It was a simple metal fish that hung on a wall. Initially.  A rainbow trout, larger than life size and faithfully painted by a somewhat famous artist.  It was constructed in two halves, a seam running lengthwise but invisible behind the paint. It had hung for years in the home office of Henry Hyde.

When the home burned to the ground in 1791 the fish fell from the wall and broke in half. Workers cleaning up the site did not pay particular attention to either half and so it fell into workers hard working hands. Each half found its separate way to humble digs where breakfast consisted of porridge and week old bread and leaving before dawn for the days work. The fish halves lay in the separate  burrows of an attic or basement corner it’s paint absorbing the moisture and maw of an atmosphere eager to perform its dance of eternity on the scaly skin.

Only a diet poor child could relish the half of a metal fish found by chance in gramma’s basement but that is exactly what happened. Emma took a rag nearby,  dusted the fish and to her delight discovered the iridescence that remained. To her young heart it was a whole and beautiful fish. Her imagination filled in the missing top half to perfection. Gramma made it hers, a gift to cherish for life.

The top half of the fish sailed across the Atlantic in the footlocker of a young immigrant to the United States in the late 1800s. Customs officials questioned Anthony with a smile, wondering what was important enough about a half metal fish to take up so much valuable space in his single footlocker. Anthony shrugged and smiled back. It would grace his office bookshelf for years, imagination painting in the bottom half hidden by Tennessee walnut shelving.

The fish halves immigrated nearly 100 years apart to America, Emma’s half now in the family of her great grand daughter, also named Emma.  They lived together in Groton, Connecticut  where nuclear submarines also home ported. A family, all the submariners, and one of Emma’s had been lost aboard a nuclear submarine many years before. Her family stayed in Groton and the bottom half of the fish decorated Emma’s bedroom window sill.

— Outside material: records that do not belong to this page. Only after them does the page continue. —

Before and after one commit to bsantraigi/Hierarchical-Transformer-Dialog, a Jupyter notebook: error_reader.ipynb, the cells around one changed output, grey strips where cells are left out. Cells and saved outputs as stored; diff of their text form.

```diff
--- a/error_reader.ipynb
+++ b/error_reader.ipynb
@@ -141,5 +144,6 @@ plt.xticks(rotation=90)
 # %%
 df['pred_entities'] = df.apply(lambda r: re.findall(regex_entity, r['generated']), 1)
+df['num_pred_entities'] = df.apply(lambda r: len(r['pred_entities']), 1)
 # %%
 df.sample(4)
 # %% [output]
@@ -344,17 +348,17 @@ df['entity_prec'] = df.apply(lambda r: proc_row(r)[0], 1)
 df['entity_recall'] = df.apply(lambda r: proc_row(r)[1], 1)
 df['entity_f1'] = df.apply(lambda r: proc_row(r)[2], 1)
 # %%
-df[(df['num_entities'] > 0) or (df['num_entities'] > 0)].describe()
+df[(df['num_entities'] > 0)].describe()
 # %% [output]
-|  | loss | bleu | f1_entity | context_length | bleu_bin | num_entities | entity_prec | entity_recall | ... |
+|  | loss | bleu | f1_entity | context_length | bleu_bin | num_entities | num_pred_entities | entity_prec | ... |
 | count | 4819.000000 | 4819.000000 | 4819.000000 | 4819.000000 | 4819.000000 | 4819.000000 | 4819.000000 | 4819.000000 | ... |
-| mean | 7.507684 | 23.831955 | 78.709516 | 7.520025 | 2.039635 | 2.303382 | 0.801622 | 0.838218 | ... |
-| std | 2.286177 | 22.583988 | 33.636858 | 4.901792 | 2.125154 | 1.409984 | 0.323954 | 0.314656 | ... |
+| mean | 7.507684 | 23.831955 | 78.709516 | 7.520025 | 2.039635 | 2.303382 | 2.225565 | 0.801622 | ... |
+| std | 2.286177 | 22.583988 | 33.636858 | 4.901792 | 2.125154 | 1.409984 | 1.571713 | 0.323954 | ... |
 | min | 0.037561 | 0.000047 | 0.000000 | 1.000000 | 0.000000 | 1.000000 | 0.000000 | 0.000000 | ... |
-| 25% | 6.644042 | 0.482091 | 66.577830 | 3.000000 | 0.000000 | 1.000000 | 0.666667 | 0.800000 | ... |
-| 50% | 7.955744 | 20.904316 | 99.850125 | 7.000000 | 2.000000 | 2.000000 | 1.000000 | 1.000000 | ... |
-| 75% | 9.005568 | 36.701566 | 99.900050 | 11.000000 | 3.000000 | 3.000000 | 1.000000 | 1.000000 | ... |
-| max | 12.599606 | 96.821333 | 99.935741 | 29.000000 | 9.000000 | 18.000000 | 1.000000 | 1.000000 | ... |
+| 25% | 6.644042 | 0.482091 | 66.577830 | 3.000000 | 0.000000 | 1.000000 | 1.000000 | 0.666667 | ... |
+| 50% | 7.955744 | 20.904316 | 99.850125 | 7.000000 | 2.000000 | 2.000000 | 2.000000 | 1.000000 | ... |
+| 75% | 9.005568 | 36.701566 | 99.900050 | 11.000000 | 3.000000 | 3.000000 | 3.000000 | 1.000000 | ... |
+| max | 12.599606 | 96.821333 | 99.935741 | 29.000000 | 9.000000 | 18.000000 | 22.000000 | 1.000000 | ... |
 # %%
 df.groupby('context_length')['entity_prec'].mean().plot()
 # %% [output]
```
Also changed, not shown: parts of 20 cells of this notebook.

When the Twin Towers collapsed in 2001 the  upper half of the fish, once again after 200 plus years, found itself in the middle of disaster. It had survived before. It would again.  A fireman picked it out of the rubble and looked up to the sky, unsure for an instant why. He took the fish home and away from the misery enveloping him.

The fireman’s son raised goats. And fished. When he saw the fish his father had brought home from ground zero he had to have it.  His imagination saw a whole fish, complete in every detail. Peter, the simple goat herder as he often joked, placed the fish in the rear window of his pickup as he drove home, a forty mile drive. He enjoyed the view of his fish in his rear view mirror.

Stopping for groceries at his local Hyde’s supermarket,  he planned to buy some fresh vegetables to mix with Rice a Roni for dinner. A young bachelor rarely plans his next meal too far in advance.

The open parking space beside his pickup was occupied by a white Lexus. Emma’s parents. When Emma and Peter walked out of the supermarket moments apart they arrived at nearly the same instant to their time travel vehicles. Emma saw the fish in John’s rear window and with eyes inquisitive, spoke first.

The Rainbow. A simple fish.